WHAT IS EXPECTED: Among the records, find the lines that hold the string "semantic" and return them.

Top of EXTRACTED MATERIAL

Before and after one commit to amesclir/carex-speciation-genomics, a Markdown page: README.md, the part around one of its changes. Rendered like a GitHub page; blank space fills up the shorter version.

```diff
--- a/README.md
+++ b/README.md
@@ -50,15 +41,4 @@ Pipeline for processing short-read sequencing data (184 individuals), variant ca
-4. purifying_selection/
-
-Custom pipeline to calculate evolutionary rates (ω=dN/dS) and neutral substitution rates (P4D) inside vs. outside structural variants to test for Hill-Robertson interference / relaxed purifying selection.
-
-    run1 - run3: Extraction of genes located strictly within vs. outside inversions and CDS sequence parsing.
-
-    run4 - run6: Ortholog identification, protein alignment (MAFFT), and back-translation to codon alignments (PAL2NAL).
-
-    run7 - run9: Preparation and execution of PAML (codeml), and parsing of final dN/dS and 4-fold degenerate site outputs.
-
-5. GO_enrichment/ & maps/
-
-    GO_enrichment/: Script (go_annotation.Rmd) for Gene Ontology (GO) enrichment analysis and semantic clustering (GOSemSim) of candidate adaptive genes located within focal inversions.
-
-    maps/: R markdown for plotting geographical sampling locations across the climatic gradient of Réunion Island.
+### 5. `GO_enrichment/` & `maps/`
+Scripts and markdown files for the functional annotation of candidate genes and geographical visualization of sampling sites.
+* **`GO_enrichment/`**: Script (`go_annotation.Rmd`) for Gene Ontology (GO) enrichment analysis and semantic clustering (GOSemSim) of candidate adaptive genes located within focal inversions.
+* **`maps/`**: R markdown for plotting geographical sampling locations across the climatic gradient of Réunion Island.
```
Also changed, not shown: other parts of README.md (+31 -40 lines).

Bottom of EXTRACTED MATERIAL

RESPONSE BELOW:
-    GO_enrichment/: Script (go_annotation.Rmd) for Gene Ontology (GO) enrichment analysis and semantic clustering (GOSemSim) of candidate adaptive genes located within focal inversions.
+* **`GO_enrichment/`**: Script (`go_annotation.Rmd`) for Gene Ontology (GO) enrichment analysis and semantic clustering (GOSemSim) of candidate adaptive genes located within focal inversions.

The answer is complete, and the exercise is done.